WORK TASK —
Whenever a line below holds the word "aplicar", copy that line.

[Change detection outputs]
········

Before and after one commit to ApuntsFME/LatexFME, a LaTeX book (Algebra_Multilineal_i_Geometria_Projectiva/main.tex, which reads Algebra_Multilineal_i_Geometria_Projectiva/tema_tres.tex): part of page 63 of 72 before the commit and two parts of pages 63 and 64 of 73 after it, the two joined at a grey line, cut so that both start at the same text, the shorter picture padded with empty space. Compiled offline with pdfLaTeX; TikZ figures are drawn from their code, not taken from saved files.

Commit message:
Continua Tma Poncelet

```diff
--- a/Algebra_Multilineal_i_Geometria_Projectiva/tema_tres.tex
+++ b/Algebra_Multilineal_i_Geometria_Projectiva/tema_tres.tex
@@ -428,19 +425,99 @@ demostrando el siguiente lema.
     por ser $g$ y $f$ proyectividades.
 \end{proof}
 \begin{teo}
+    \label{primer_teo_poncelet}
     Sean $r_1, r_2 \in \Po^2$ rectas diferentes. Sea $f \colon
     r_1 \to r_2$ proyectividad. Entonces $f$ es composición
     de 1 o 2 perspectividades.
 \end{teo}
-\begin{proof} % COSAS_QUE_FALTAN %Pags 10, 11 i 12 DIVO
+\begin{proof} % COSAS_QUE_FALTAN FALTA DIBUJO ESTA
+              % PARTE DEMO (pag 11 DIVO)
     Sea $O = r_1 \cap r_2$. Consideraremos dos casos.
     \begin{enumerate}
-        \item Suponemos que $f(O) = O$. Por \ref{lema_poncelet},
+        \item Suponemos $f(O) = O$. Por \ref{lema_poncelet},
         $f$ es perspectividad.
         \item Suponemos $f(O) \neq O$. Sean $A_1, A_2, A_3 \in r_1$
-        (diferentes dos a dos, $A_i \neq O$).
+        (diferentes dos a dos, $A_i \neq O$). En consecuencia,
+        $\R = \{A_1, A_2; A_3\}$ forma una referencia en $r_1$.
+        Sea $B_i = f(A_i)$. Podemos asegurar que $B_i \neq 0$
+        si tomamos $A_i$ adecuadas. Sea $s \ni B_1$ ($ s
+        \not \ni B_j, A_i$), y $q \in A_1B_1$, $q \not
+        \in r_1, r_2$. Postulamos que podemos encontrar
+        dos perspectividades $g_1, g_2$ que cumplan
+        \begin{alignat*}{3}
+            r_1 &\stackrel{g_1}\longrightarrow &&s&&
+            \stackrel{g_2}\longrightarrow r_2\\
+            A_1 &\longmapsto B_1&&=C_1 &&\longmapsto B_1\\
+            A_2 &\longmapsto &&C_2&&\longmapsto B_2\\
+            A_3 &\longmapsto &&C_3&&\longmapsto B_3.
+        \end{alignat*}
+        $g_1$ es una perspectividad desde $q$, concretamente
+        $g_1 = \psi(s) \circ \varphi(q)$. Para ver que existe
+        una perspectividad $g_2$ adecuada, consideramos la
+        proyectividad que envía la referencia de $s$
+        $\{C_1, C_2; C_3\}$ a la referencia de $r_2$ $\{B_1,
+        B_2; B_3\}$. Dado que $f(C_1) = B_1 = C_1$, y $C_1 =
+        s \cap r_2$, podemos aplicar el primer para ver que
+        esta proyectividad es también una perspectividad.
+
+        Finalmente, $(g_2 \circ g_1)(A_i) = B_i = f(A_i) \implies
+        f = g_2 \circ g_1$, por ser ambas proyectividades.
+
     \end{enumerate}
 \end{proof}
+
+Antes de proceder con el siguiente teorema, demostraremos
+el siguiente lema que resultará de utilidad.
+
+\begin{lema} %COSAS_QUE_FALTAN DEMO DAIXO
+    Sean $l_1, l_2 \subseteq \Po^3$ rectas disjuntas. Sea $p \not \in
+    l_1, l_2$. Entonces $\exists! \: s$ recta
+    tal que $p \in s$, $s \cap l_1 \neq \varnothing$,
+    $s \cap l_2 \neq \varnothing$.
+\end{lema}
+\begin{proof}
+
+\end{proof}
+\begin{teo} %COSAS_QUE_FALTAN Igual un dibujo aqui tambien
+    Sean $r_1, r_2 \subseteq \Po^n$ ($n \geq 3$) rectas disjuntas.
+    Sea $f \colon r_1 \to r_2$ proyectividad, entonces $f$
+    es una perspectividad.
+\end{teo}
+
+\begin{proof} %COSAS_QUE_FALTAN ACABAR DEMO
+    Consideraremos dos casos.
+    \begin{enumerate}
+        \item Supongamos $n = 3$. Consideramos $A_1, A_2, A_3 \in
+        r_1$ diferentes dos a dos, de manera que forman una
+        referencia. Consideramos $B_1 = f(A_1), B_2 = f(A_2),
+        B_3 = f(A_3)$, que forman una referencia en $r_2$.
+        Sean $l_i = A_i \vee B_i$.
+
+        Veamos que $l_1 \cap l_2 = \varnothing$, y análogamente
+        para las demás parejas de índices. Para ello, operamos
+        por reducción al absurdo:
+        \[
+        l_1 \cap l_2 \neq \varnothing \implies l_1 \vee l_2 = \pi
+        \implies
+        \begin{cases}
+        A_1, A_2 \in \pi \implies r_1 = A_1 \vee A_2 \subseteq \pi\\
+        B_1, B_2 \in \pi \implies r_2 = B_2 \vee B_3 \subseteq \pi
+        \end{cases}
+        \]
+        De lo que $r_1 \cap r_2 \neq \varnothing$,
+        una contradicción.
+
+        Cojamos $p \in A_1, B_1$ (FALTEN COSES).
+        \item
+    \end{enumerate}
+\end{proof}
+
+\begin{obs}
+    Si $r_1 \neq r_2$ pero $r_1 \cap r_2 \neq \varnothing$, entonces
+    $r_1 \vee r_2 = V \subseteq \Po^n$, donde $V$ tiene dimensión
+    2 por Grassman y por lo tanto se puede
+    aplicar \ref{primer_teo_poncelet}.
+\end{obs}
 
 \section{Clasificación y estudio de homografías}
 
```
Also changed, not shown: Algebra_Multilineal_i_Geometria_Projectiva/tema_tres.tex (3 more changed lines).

········

TASK SOLUTION —
+        s \cap r_2$, podemos aplicar el primer para ver que
+    aplicar \ref{primer_teo_poncelet}.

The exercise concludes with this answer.